*** DATASET ENTRIES ***

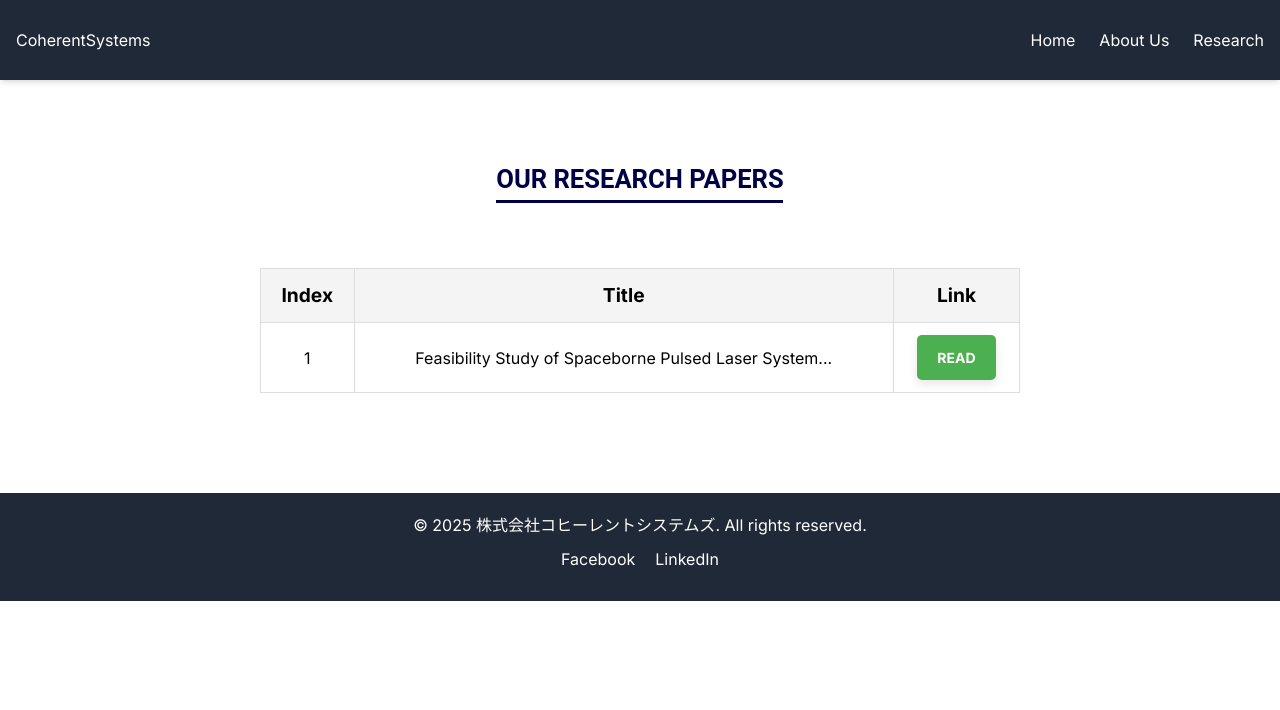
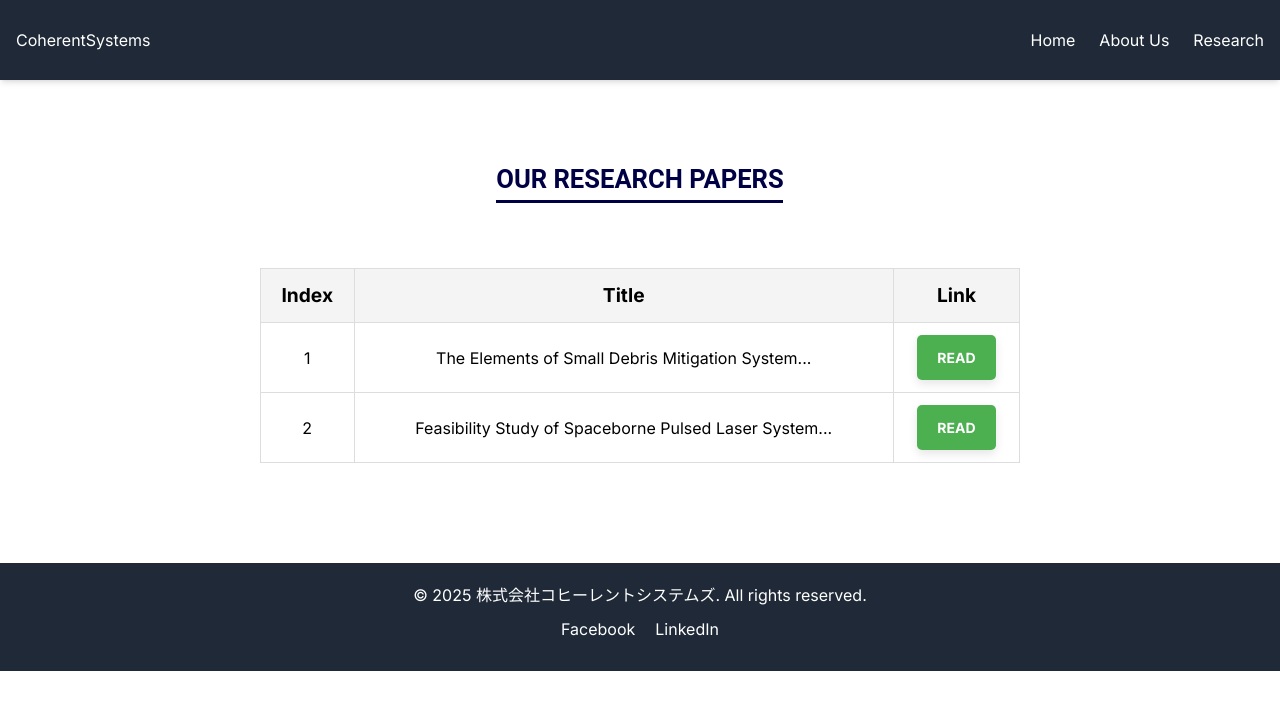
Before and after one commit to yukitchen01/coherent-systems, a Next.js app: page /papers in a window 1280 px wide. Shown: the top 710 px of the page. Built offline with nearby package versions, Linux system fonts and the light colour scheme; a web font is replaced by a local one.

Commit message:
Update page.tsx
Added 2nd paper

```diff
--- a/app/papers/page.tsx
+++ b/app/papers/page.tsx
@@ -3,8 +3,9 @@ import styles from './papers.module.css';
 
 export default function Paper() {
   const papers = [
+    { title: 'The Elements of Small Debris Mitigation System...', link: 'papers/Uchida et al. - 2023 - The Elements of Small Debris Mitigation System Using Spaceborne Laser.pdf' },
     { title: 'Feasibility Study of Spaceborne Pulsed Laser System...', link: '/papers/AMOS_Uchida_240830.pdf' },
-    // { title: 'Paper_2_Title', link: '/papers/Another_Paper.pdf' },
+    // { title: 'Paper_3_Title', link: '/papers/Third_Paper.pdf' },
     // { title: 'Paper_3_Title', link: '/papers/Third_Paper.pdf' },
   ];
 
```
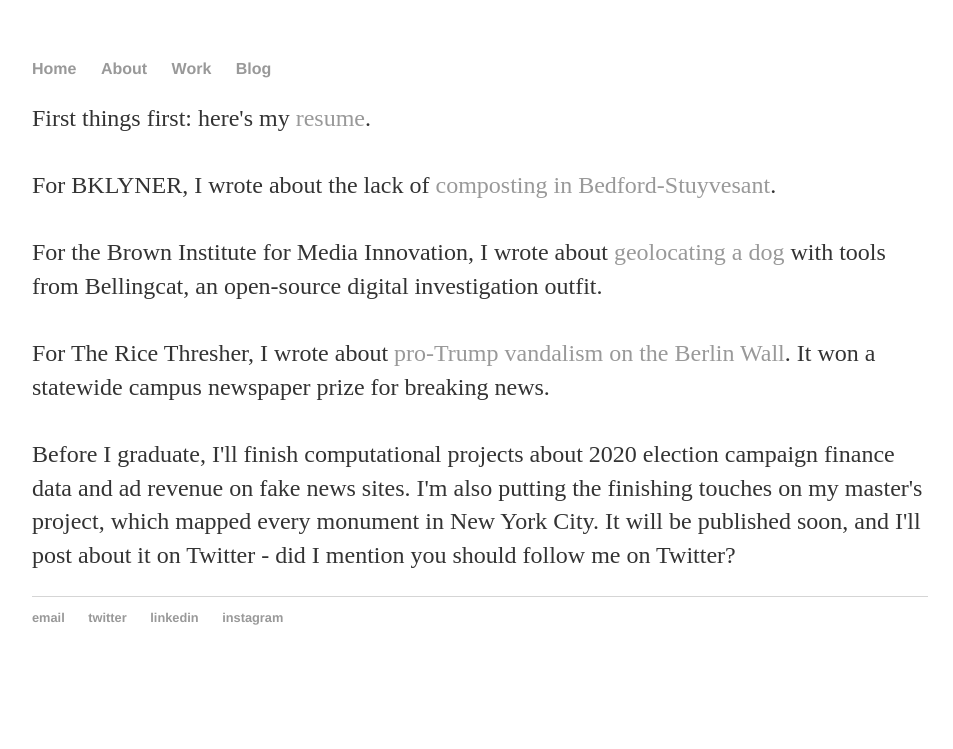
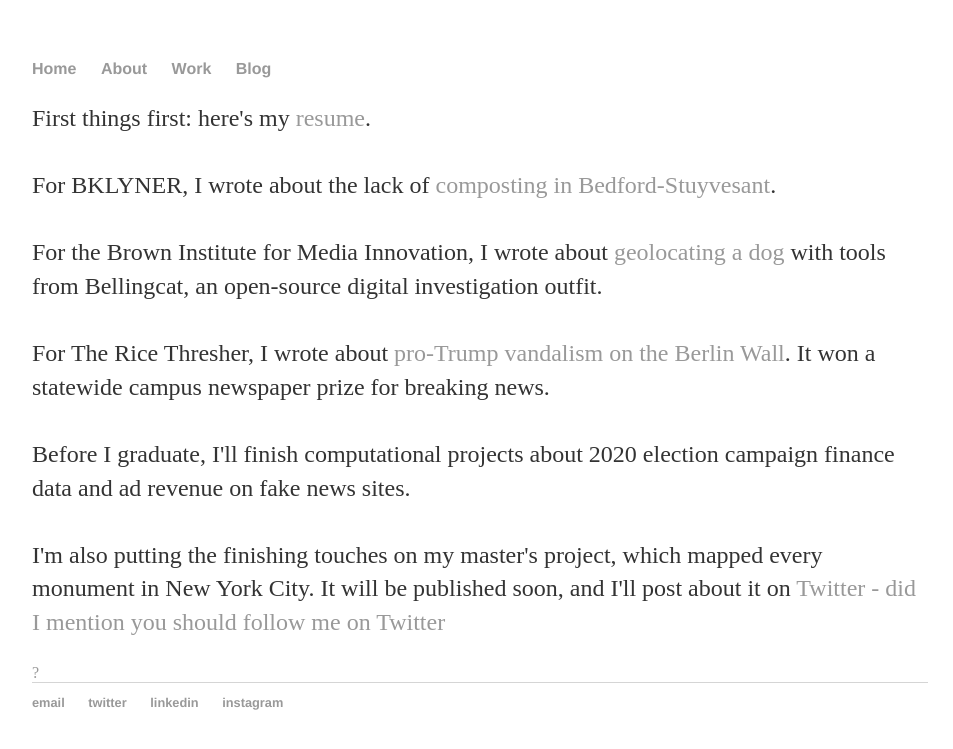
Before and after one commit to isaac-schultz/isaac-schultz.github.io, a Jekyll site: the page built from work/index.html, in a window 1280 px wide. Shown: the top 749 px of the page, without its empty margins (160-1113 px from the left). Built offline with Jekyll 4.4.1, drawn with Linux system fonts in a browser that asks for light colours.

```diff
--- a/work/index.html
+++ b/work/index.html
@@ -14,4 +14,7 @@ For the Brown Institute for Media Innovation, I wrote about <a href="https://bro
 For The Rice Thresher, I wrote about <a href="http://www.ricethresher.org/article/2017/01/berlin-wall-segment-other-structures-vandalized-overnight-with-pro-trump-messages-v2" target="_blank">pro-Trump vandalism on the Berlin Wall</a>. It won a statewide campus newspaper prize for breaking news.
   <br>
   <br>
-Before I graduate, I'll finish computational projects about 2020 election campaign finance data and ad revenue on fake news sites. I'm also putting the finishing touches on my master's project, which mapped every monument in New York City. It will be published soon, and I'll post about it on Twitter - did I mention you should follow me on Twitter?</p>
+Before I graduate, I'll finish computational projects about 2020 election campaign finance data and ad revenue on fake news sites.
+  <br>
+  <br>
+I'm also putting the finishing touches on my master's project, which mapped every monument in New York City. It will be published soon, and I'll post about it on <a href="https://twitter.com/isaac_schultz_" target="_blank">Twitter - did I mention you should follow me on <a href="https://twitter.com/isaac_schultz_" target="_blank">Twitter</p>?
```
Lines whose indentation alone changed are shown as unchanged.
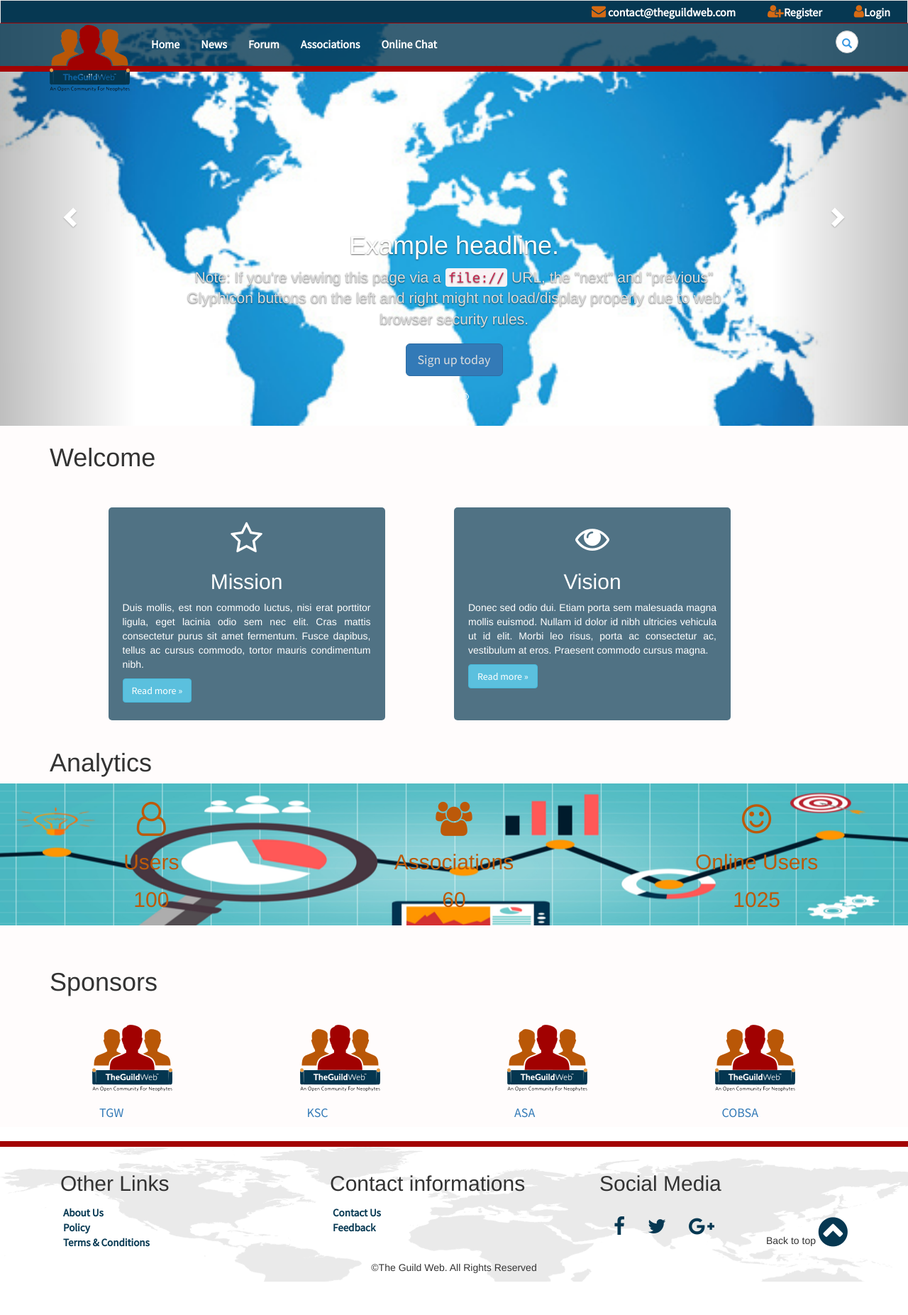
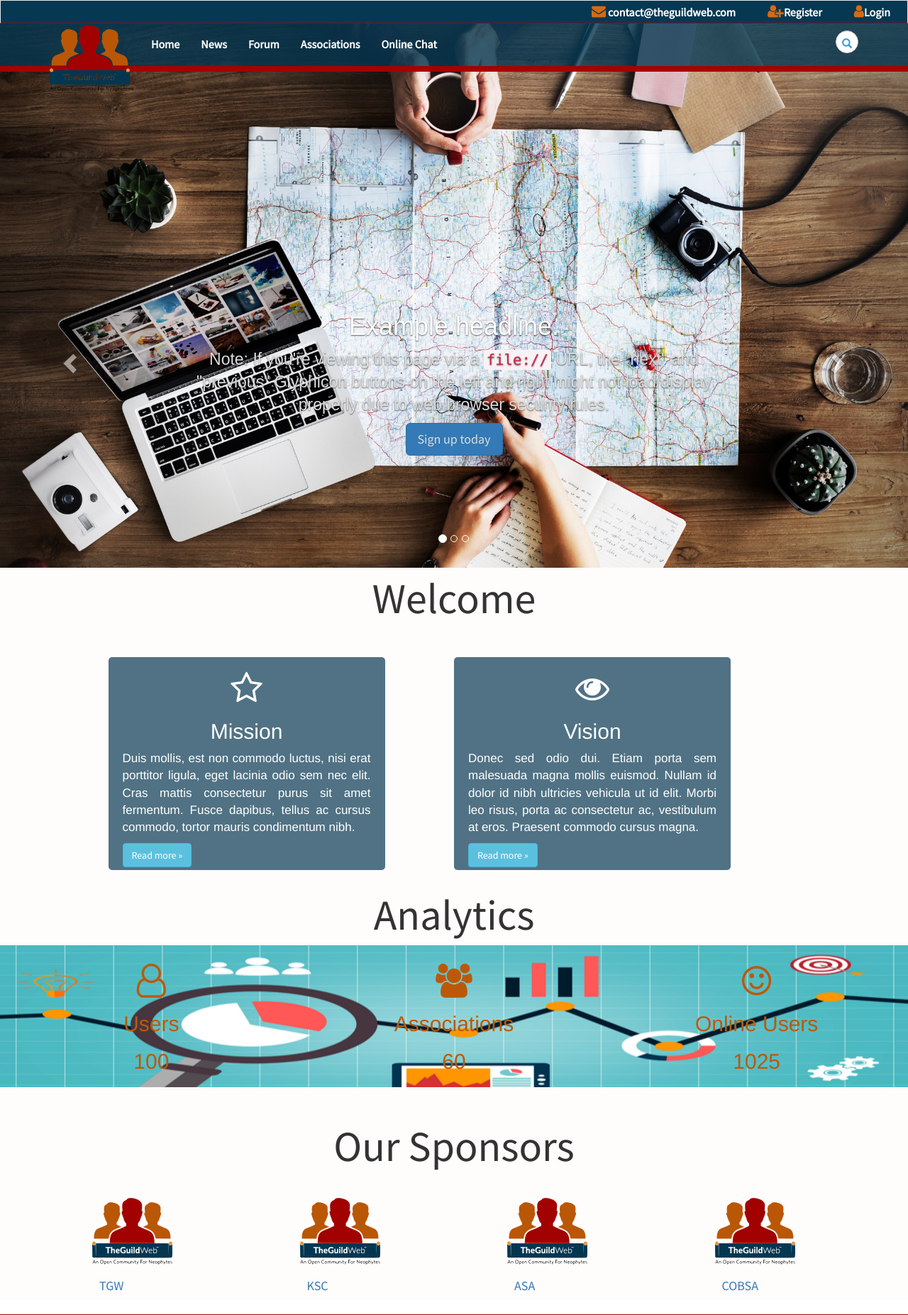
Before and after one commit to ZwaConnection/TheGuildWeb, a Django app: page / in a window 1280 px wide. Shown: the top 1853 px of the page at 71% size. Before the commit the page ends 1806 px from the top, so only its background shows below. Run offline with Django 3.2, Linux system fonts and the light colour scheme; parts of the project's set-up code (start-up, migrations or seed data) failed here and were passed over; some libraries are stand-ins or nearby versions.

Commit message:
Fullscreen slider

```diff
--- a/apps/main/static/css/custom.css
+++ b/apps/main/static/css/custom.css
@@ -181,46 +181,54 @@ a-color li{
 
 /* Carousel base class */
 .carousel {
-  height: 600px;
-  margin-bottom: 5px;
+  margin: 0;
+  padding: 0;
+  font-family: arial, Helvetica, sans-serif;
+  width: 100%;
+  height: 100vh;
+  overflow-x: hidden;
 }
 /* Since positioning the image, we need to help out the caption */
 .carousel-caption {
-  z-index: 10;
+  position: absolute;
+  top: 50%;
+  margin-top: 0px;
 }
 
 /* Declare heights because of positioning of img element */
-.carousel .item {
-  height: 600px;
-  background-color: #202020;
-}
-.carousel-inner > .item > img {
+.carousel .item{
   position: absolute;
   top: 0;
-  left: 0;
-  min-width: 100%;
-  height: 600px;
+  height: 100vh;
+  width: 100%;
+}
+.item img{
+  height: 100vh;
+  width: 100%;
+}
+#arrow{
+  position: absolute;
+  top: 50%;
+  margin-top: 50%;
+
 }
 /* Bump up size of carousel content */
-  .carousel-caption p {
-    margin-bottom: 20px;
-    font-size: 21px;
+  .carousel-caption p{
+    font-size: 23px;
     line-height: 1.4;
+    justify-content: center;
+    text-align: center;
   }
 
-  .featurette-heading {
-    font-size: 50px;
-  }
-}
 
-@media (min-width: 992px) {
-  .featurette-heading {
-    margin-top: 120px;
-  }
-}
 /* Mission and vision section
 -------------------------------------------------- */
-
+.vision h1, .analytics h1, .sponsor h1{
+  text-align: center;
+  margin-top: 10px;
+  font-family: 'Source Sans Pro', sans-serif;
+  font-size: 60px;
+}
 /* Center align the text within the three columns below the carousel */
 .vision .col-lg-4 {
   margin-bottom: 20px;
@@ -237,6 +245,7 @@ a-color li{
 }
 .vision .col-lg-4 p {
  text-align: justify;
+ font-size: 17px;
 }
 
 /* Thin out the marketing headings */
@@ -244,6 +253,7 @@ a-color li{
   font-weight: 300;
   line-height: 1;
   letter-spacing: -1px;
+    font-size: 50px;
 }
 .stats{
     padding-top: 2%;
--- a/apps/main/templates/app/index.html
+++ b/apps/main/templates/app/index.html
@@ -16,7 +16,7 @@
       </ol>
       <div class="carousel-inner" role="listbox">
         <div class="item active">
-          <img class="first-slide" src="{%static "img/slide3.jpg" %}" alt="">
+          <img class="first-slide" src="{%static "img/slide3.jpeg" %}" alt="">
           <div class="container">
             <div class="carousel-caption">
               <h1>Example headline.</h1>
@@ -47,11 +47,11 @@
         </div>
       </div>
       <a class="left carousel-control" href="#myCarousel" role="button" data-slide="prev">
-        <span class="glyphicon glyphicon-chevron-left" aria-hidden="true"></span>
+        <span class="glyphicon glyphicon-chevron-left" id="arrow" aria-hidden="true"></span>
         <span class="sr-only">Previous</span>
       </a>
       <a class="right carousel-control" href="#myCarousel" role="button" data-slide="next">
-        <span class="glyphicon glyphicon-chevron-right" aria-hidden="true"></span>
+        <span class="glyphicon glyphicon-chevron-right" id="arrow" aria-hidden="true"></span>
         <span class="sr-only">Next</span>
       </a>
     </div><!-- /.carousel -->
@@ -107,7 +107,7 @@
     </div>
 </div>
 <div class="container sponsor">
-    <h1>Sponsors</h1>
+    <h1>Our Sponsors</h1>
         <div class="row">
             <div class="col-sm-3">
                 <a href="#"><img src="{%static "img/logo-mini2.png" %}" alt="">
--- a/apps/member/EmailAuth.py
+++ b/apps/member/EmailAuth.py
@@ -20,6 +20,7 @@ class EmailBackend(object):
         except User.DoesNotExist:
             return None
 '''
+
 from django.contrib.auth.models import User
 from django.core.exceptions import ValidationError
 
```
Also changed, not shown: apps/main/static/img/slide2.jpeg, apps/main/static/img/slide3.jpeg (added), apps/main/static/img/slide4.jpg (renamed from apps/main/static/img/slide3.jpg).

*** End of DATASET ENTRIES ***

* EXERCISE REQUIREMENTS
Copy out all the entries precisely. No images.

* RESPONSE BELOW
Before and after one commit to yukitchen01/coherent-systems, a Next.js app: page /papers in a window 1280 px wide. Shown: the top 710 px of the page. Built offline with nearby package versions, Linux system fonts and the light colour scheme; a web font is replaced by a local one.

Commit message:
Update page.tsx
Added 2nd paper

```diff
--- a/app/papers/page.tsx
+++ b/app/papers/page.tsx
@@ -3,8 +3,9 @@ import styles from './papers.module.css';
 
 export default function Paper() {
   const papers = [
+    { title: 'The Elements of Small Debris Mitigation System...', link: 'papers/Uchida et al. - 2023 - The Elements of Small Debris Mitigation System Using Spaceborne Laser.pdf' },
     { title: 'Feasibility Study of Spaceborne Pulsed Laser System...', link: '/papers/AMOS_Uchida_240830.pdf' },
-    // { title: 'Paper_2_Title', link: '/papers/Another_Paper.pdf' },
+    // { title: 'Paper_3_Title', link: '/papers/Third_Paper.pdf' },
     // { title: 'Paper_3_Title', link: '/papers/Third_Paper.pdf' },
   ];
 
```
Before and after one commit to isaac-schultz/isaac-schultz.github.io, a Jekyll site: the page built from work/index.html, in a window 1280 px wide. Shown: the top 749 px of the page, without its empty margins (160-1113 px from the left). Built offline with Jekyll 4.4.1, drawn with Linux system fonts in a browser that asks for light colours.

```diff
--- a/work/index.html
+++ b/work/index.html
@@ -14,4 +14,7 @@ For the Brown Institute for Media Innovation, I wrote about <a href="https://bro
 For The Rice Thresher, I wrote about <a href="http://www.ricethresher.org/article/2017/01/berlin-wall-segment-other-structures-vandalized-overnight-with-pro-trump-messages-v2" target="_blank">pro-Trump vandalism on the Berlin Wall</a>. It won a statewide campus newspaper prize for breaking news.
   <br>
   <br>
-Before I graduate, I'll finish computational projects about 2020 election campaign finance data and ad revenue on fake news sites. I'm also putting the finishing touches on my master's project, which mapped every monument in New York City. It will be published soon, and I'll post about it on Twitter - did I mention you should follow me on Twitter?</p>
+Before I graduate, I'll finish computational projects about 2020 election campaign finance data and ad revenue on fake news sites.
+  <br>
+  <br>
+I'm also putting the finishing touches on my master's project, which mapped every monument in New York City. It will be published soon, and I'll post about it on <a href="https://twitter.com/isaac_schultz_" target="_blank">Twitter - did I mention you should follow me on <a href="https://twitter.com/isaac_schultz_" target="_blank">Twitter</p>?
```
Lines whose indentation alone changed are shown as unchanged.
Before and after one commit to ZwaConnection/TheGuildWeb, a Django app: page / in a window 1280 px wide. Shown: the top 1853 px of the page at 71% size. Before the commit the page ends 1806 px from the top, so only its background shows below. Run offline with Django 3.2, Linux system fonts and the light colour scheme; parts of the project's set-up code (start-up, migrations or seed data) failed here and were passed over; some libraries are stand-ins or nearby versions.

Commit message:
Fullscreen slider

```diff
--- a/apps/main/static/css/custom.css
+++ b/apps/main/static/css/custom.css
@@ -181,46 +181,54 @@ a-color li{
 
 /* Carousel base class */
 .carousel {
-  height: 600px;
-  margin-bottom: 5px;
+  margin: 0;
+  padding: 0;
+  font-family: arial, Helvetica, sans-serif;
+  width: 100%;
+  height: 100vh;
+  overflow-x: hidden;
 }
 /* Since positioning the image, we need to help out the caption */
 .carousel-caption {
-  z-index: 10;
+  position: absolute;
+  top: 50%;
+  margin-top: 0px;
 }
 
 /* Declare heights because of positioning of img element */
-.carousel .item {
-  height: 600px;
-  background-color: #202020;
-}
-.carousel-inner > .item > img {
+.carousel .item{
   position: absolute;
   top: 0;
-  left: 0;
-  min-width: 100%;
-  height: 600px;
+  height: 100vh;
+  width: 100%;
+}
+.item img{
+  height: 100vh;
+  width: 100%;
+}
+#arrow{
+  position: absolute;
+  top: 50%;
+  margin-top: 50%;
+
 }
 /* Bump up size of carousel content */
-  .carousel-caption p {
-    margin-bottom: 20px;
-    font-size: 21px;
+  .carousel-caption p{
+    font-size: 23px;
     line-height: 1.4;
+    justify-content: center;
+    text-align: center;
   }
 
-  .featurette-heading {
-    font-size: 50px;
-  }
-}
 
-@media (min-width: 992px) {
-  .featurette-heading {
-    margin-top: 120px;
-  }
-}
 /* Mission and vision section
 -------------------------------------------------- */
-
+.vision h1, .analytics h1, .sponsor h1{
+  text-align: center;
+  margin-top: 10px;
+  font-family: 'Source Sans Pro', sans-serif;
+  font-size: 60px;
+}
 /* Center align the text within the three columns below the carousel */
 .vision .col-lg-4 {
   margin-bottom: 20px;
@@ -237,6 +245,7 @@ a-color li{
 }
 .vision .col-lg-4 p {
  text-align: justify;
+ font-size: 17px;
 }
 
 /* Thin out the marketing headings */
@@ -244,6 +253,7 @@ a-color li{
   font-weight: 300;
   line-height: 1;
   letter-spacing: -1px;
+    font-size: 50px;
 }
 .stats{
     padding-top: 2%;
--- a/apps/main/templates/app/index.html
+++ b/apps/main/templates/app/index.html
@@ -16,7 +16,7 @@
       </ol>
       <div class="carousel-inner" role="listbox">
         <div class="item active">
-          <img class="first-slide" src="{%static "img/slide3.jpg" %}" alt="">
+          <img class="first-slide" src="{%static "img/slide3.jpeg" %}" alt="">
           <div class="container">
             <div class="carousel-caption">
               <h1>Example headline.</h1>
@@ -47,11 +47,11 @@
         </div>
       </div>
       <a class="left carousel-control" href="#myCarousel" role="button" data-slide="prev">
-        <span class="glyphicon glyphicon-chevron-left" aria-hidden="true"></span>
+        <span class="glyphicon glyphicon-chevron-left" id="arrow" aria-hidden="true"></span>
         <span class="sr-only">Previous</span>
       </a>
       <a class="right carousel-control" href="#myCarousel" role="button" data-slide="next">
-        <span class="glyphicon glyphicon-chevron-right" aria-hidden="true"></span>
+        <span class="glyphicon glyphicon-chevron-right" id="arrow" aria-hidden="true"></span>
         <span class="sr-only">Next</span>
       </a>
     </div><!-- /.carousel -->
@@ -107,7 +107,7 @@
     </div>
 </div>
 <div class="container sponsor">
-    <h1>Sponsors</h1>
+    <h1>Our Sponsors</h1>
         <div class="row">
             <div class="col-sm-3">
                 <a href="#"><img src="{%static "img/logo-mini2.png" %}" alt="">
--- a/apps/member/EmailAuth.py
+++ b/apps/member/EmailAuth.py
@@ -20,6 +20,7 @@ class EmailBackend(object):
         except User.DoesNotExist:
             return None
 '''
+
 from django.contrib.auth.models import User
 from django.core.exceptions import ValidationError
 
```
Also changed, not shown: apps/main/static/img/slide2.jpeg, apps/main/static/img/slide3.jpeg (added), apps/main/static/img/slide4.jpg (renamed from apps/main/static/img/slide3.jpg).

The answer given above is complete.